[[ GIVEN DATA open ]]
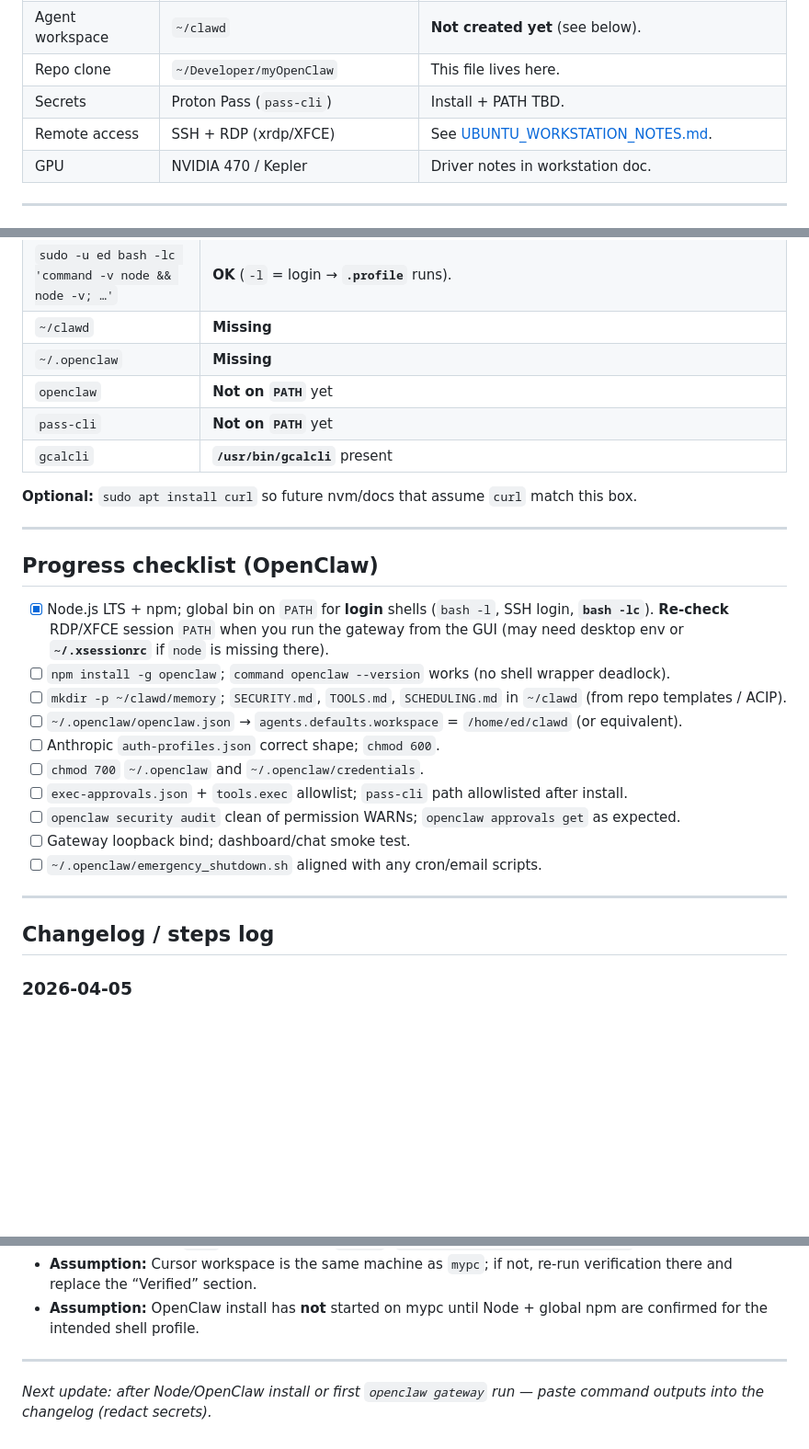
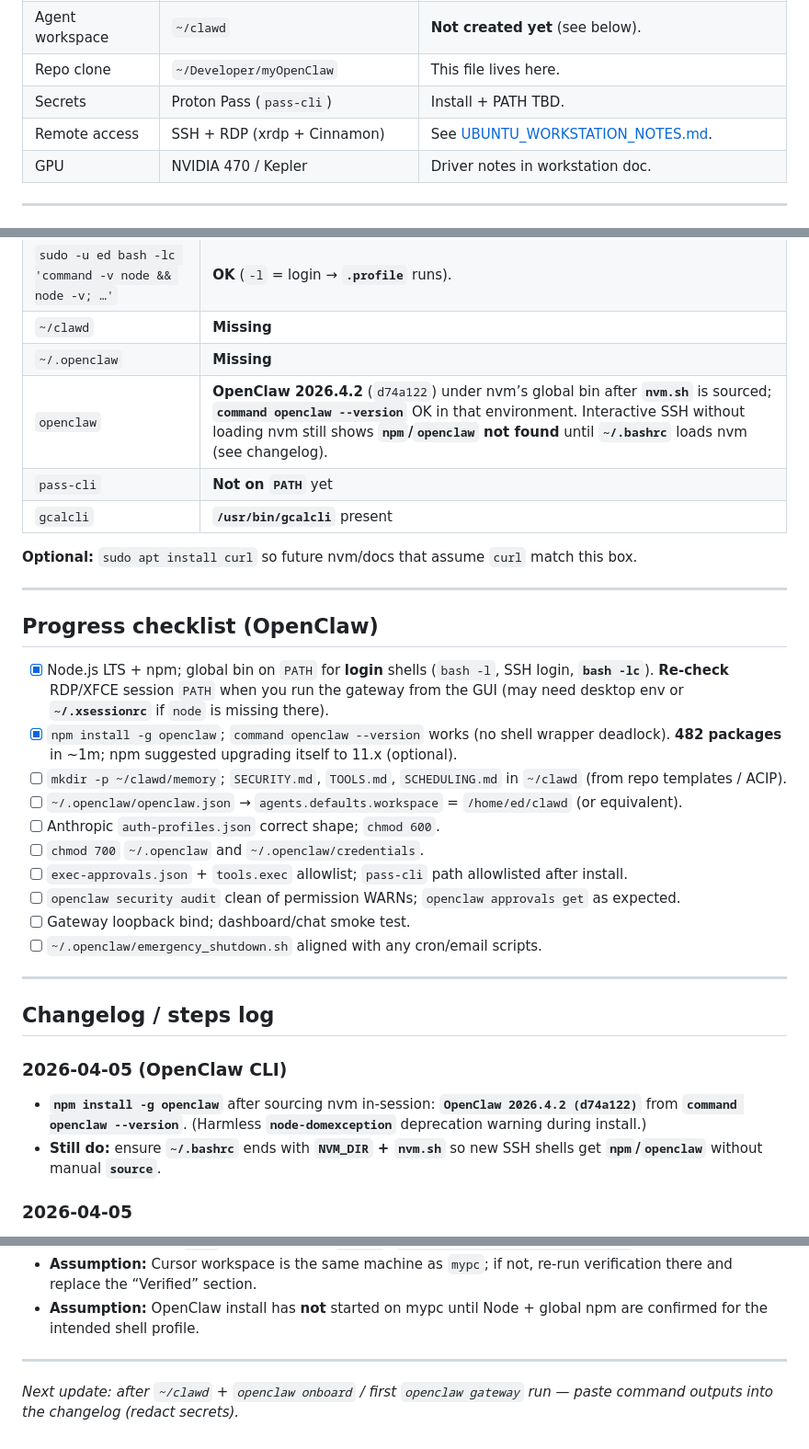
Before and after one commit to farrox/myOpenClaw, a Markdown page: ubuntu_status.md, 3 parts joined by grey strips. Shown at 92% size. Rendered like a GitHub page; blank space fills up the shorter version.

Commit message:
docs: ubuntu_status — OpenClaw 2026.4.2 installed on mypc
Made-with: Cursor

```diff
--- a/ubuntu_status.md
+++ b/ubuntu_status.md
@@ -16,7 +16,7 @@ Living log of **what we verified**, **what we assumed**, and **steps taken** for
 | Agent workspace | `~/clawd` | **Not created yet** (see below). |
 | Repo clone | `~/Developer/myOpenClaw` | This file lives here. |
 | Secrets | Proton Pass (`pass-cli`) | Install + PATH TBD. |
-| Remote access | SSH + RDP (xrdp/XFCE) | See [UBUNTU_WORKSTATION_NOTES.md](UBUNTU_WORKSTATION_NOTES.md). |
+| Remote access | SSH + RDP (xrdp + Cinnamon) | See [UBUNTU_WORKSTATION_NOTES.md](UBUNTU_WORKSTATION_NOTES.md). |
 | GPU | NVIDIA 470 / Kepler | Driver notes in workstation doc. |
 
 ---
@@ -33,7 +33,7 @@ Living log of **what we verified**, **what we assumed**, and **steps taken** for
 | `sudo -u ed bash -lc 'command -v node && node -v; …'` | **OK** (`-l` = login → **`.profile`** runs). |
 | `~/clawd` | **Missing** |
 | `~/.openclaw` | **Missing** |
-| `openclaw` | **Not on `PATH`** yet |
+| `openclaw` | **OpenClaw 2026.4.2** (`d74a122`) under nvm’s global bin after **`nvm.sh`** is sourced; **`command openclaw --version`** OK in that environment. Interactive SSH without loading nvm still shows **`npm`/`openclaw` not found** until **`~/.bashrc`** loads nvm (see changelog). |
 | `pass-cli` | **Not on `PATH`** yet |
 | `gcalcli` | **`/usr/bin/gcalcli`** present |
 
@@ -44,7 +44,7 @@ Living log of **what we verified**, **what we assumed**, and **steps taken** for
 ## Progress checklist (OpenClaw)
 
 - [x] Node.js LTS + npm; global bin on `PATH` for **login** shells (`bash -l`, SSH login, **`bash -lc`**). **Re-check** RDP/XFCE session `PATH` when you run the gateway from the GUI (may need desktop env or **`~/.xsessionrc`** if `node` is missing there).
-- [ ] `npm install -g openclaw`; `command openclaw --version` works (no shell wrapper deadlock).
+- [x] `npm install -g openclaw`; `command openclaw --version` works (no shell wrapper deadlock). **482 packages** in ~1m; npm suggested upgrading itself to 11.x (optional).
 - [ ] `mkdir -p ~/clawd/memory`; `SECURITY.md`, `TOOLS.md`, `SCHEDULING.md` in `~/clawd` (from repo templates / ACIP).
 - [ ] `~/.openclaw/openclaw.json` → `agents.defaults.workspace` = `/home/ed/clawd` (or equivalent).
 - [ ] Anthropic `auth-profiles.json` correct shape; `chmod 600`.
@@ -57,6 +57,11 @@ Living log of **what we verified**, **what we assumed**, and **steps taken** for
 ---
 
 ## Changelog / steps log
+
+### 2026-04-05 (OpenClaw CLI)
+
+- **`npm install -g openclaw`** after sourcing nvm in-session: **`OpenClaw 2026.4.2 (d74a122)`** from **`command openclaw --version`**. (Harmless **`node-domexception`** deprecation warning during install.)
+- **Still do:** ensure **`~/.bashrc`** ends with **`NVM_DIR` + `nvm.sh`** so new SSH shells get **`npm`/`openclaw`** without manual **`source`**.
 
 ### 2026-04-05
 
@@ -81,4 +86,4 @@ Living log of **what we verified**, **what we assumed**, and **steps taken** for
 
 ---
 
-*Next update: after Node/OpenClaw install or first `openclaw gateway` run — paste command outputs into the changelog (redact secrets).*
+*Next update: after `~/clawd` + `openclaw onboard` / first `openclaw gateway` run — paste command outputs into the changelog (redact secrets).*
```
[[ GIVEN DATA closed ]]
▸ **WORK ITEM**
Whenever the word "verified" shows up in a line of the entries, copy that line.

▸ **FINISHED EXERCISE**
@@ -16,7 +16,7 @@ Living log of **what we verified**, **what we assumed**, and **steps taken** for
@@ -33,7 +33,7 @@ Living log of **what we verified**, **what we assumed**, and **steps taken** for
@@ -44,7 +44,7 @@ Living log of **what we verified**, **what we assumed**, and **steps taken** for
@@ -57,6 +57,11 @@ Living log of **what we verified**, **what we assumed**, and **steps taken** for
@@ -81,4 +86,4 @@ Living log of **what we verified**, **what we assumed**, and **steps taken** for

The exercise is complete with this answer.